Data under study START

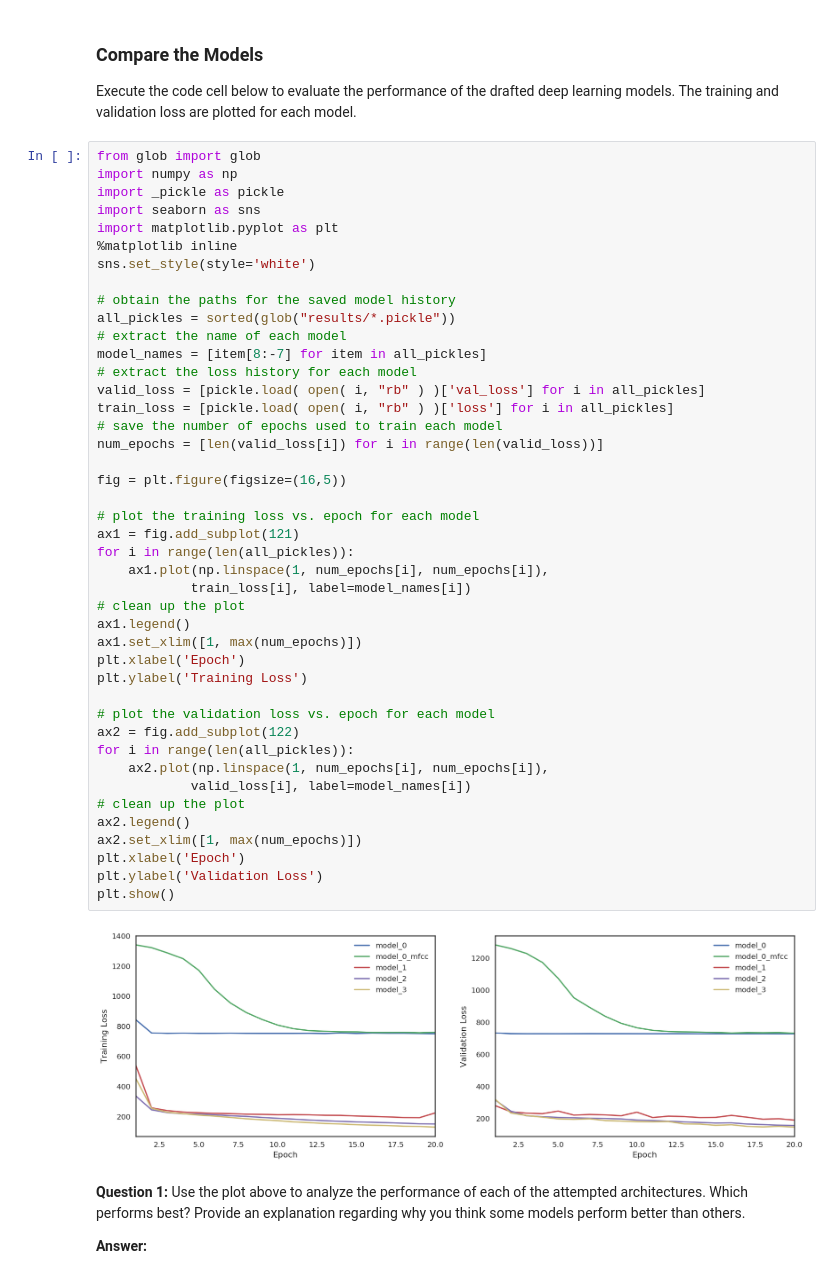
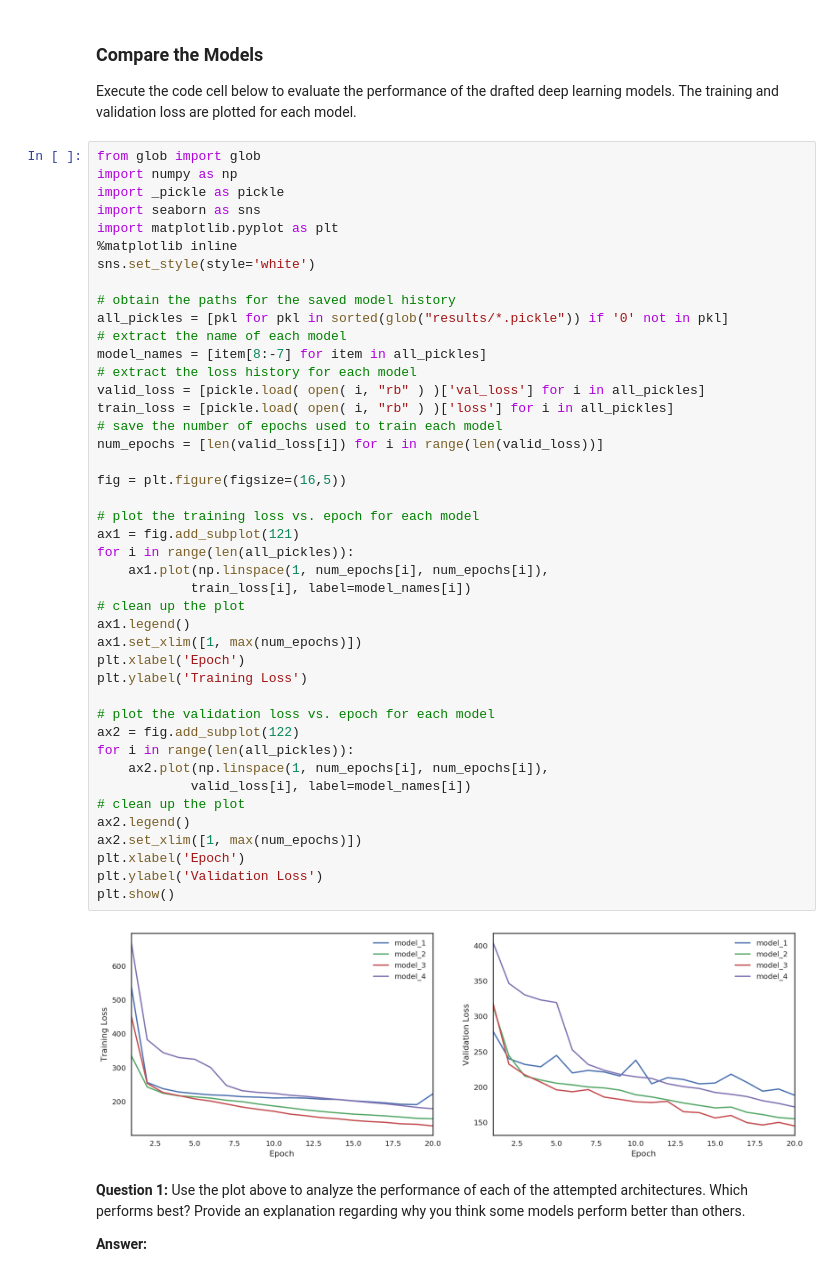
Before and after one commit to Robert-Alonso/AIND-VUI-Capstone, a Jupyter notebook: vui_notebook.ipynb, the cells around one changed output. Drawn from its saved outputs; the diff is of its cells as text.

```diff
--- a/vui_notebook.ipynb
+++ b/vui_notebook.ipynb
@@ -562,41 +608,41 @@ import matplotlib.pyplot as plt
 sns.set_style(style='white')
 
 # obtain the paths for the saved model history
-all_pickles = sorted(glob("results/*.pickle"))
+all_pickles = [pkl for pkl in sorted(glob("results/*.pickle")) if '0' not in pkl]
 # extract the name of each model
 model_names = [item[8:-7] for item in all_pickles]
 # extract the loss history for each model
 valid_loss = [pickle.load( open( i, "rb" ) )['val_loss'] for i in all_pickles]
 train_loss = [pickle.load( open( i, "rb" ) )['loss'] for i in all_pickles]
 # save the number of epochs used to train each model
 num_epochs = [len(valid_loss[i]) for i in range(len(valid_loss))]
 
 fig = plt.figure(figsize=(16,5))
 
 # plot the training loss vs. epoch for each model
 ax1 = fig.add_subplot(121)
 for i in range(len(all_pickles)):
     ax1.plot(np.linspace(1, num_epochs[i], num_epochs[i]),
             train_loss[i], label=model_names[i])
 # clean up the plot
 ax1.legend()
 ax1.set_xlim([1, max(num_epochs)])
 plt.xlabel('Epoch')
 plt.ylabel('Training Loss')
 
 # plot the validation loss vs. epoch for each model
 ax2 = fig.add_subplot(122)
 for i in range(len(all_pickles)):
     ax2.plot(np.linspace(1, num_epochs[i], num_epochs[i]),
             valid_loss[i], label=model_names[i])
 # clean up the plot
 ax2.legend()
 ax2.set_xlim([1, max(num_epochs)])
 plt.xlabel('Epoch')
 plt.ylabel('Validation Loss')
 plt.show()
 # %% [output]
-[figure, old version]
+[figure, new version]
 # %% [markdown]
 __Question 1:__ Use the plot above to analyze the performance of each of the attempted architectures.  Which performs best?  Provide an explanation regarding why you think some models perform better than others.
 
```
Also changed, not shown: parts of 7 cells of this notebook, 2 other files.
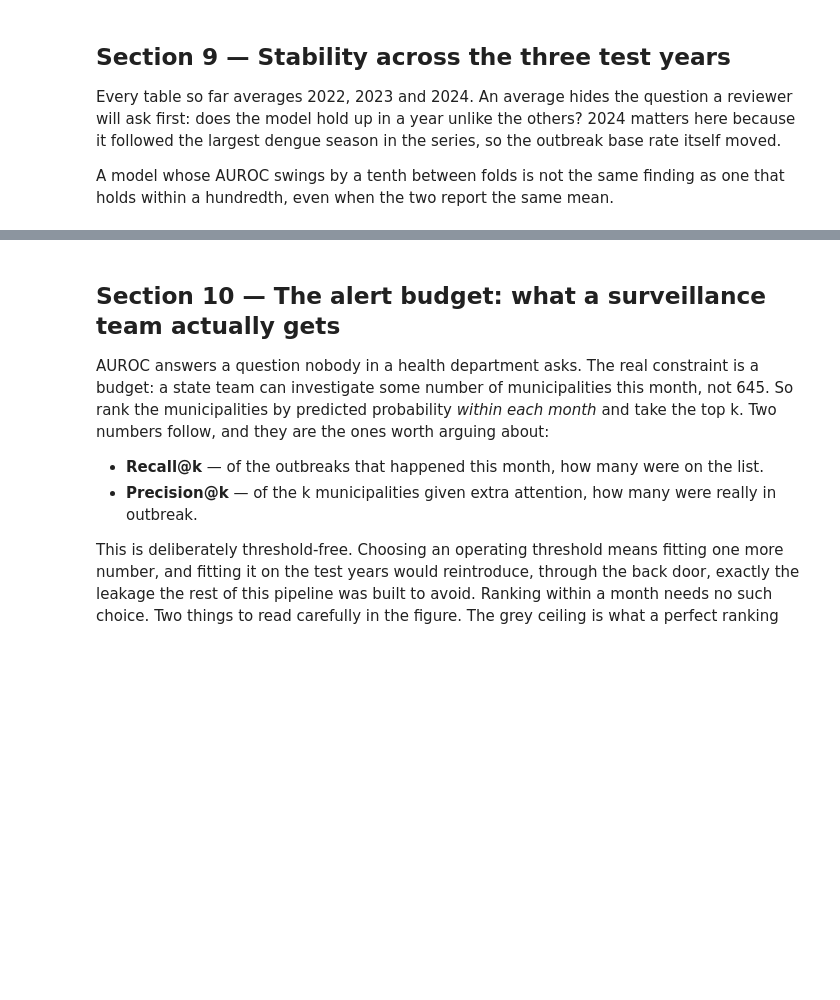
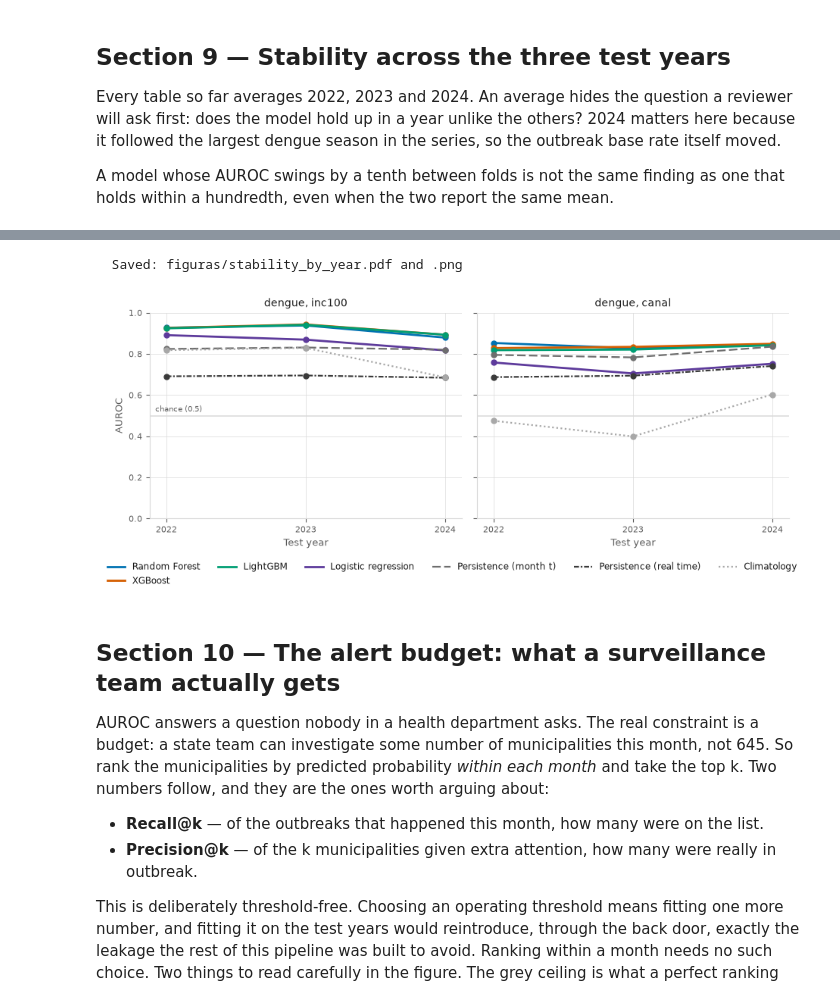
Before and after one commit to LVinaud/arboviral-outbreak-onset, a Jupyter notebook: notebooks/04_results.ipynb, the cells around one changed output, grey strips where cells are left out. Drawn from its saved outputs; the diff is of its cells as text; code cells hidden in the pictures; blank space fills up the shorter version.

```diff
--- a/notebooks/04_results.ipynb
+++ b/notebooks/04_results.ipynb
@@ -754,34 +989,36 @@ if stability:
     for ax, (definition, tbl) in zip(axes, stability.items()):
         for model in PLOT_ORDER:
             label = MODEL_LABELS[model]
             if label not in tbl.index:
                 continue
             ax.plot(TEST_YEARS, tbl.loc[label, TEST_YEARS].values,
                     marker="o", markersize=5, **model_line_kwargs(model))
         # Full 0-1 axis, like every other panel in this notebook, with the
         # chance level drawn: an AUROC of 0.5 is what a coin flip scores, so a
         # curve's distance above that line is the whole of what it is worth.
         ax.axhline(0.5, color=GRID, linewidth=1.1, zorder=1)
         ax.set_xticks(TEST_YEARS)
         ax.set_ylim(0, 1.0)
         ax.set_title(f"dengue, {definition}", fontsize=10, color=INK)
         style_axes(ax, xlabel="Test year")
         ax.set_xlim(TEST_YEARS[0] - 0.12, TEST_YEARS[-1] + 0.12)
     style_axes(axes[0], ylabel="AUROC")
     axes[0].annotate("chance (0.5)", (TEST_YEARS[0] - 0.08, 0.5), xytext=(0, 4),
                      textcoords="offset points", fontsize=7.5, color=MUTED)
 
     # Six series is past the point where direct labels stay legible — the tree
     # models sit within 0.01 of each other and their labels collide. One shared
     # legend instead, below both panels.
     handles = [Line2D([], [], label=MODEL_LABELS[m], **model_line_kwargs(m))
                for m in PLOT_ORDER]
     fig.legend(handles=handles, frameon=False, fontsize=8.5, labelcolor=INK,
                loc="upper center", bbox_to_anchor=(0.5, 0.02), ncol=6)
-    fig.suptitle("Performance holds across folds, h = 1", fontsize=11, color=INK, y=1.03)
     fig.tight_layout()
     save_fig(fig, "stability_by_year")
     plt.show()
+# %% [output]
+  Saved: figuras/stability_by_year.pdf and .png
+[figure, added]
 # %% [markdown]
 ## Section 10 — The alert budget: what a surveillance team actually gets
 
```
Also changed, not shown: parts of 37 cells of this notebook, 32 other files.
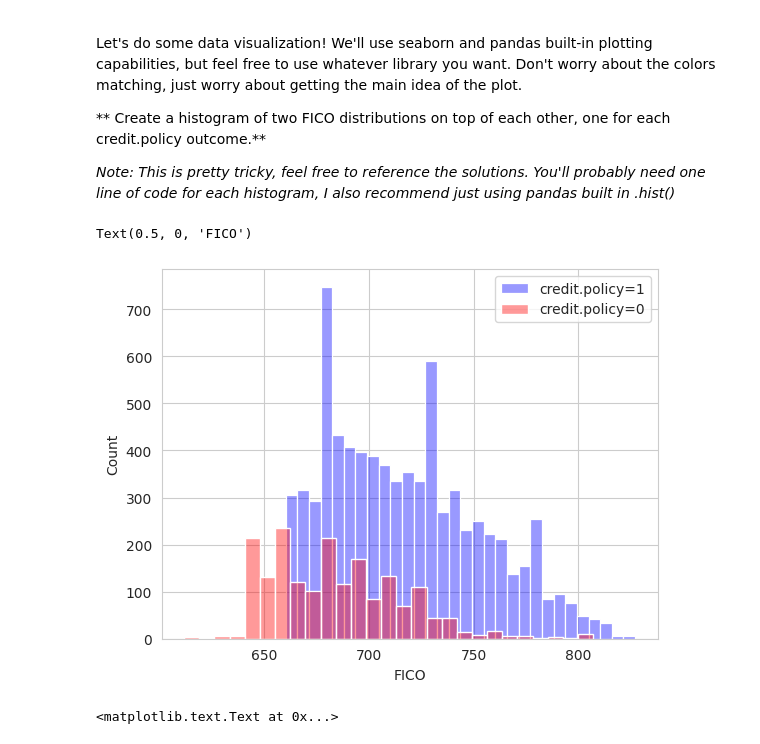
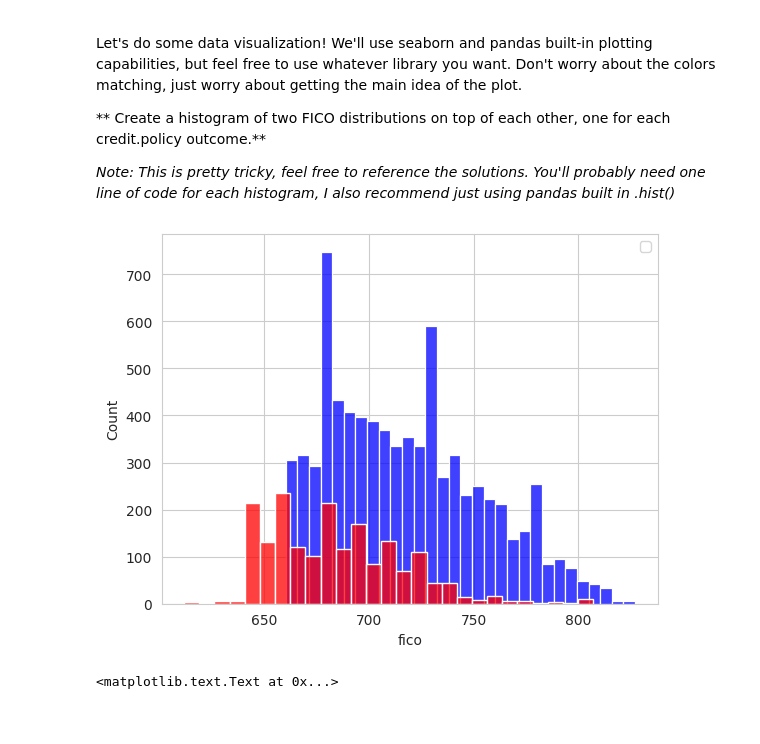
Before and after one commit to Balathanushreddy/leetcodetest, a Jupyter notebook: Projects/Classification/DT + RF/Decision Trees and Random Forest Project.ipynb, the cells around one changed output. Drawn from its saved outputs; the diff is of its cells as text; code cells hidden in the pictures.

```diff
--- a/Projects/Classification/DT + RF/Decision Trees and Random Forest Project.ipynb
+++ b/Projects/Classification/DT + RF/Decision Trees and Random Forest Project.ipynb
@@ -134,11 +92,11 @@ sns.set_style('whitegrid')
 # %%
-sns.histplot(data=df[df['credit.policy']==1],x='fico',color='blue',alpha=0.4)
-sns.histplot(data=df[df['credit.policy']==0],x='fico',color='red',alpha=0.4)
-plt.legend(['credit.policy=1','credit.policy=0'])
-plt.xlabel('FICO')
+sns.set_style("whitegrid")
+sns.histplot(df[df['credit.policy']==1]['fico'],color='blue',kde=False )
+sns.histplot(df[df['credit.policy']==0]['fico'],color='red',kde=False )
+plt.legend()
+plt.show()
 # %% [output]
-Text(0.5, 0, 'FICO')
-[figure, old version]
+[figure, new version]
 # %%
 # %% [output]
 <matplotlib.text.Text at 0x...>
```
Also changed, not shown: parts of 26 cells of this notebook.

Data under study END

▶ [Instructions to follow] Go through the listing, and whenever a line contains the string "chance", copy that line.

▶ [Result of this task]
         # chance level drawn: an AUROC of 0.5 is what a coin flip scores, so a
     axes[0].annotate("chance (0.5)", (TEST_YEARS[0] - 0.08, 0.5), xytext=(0, 4),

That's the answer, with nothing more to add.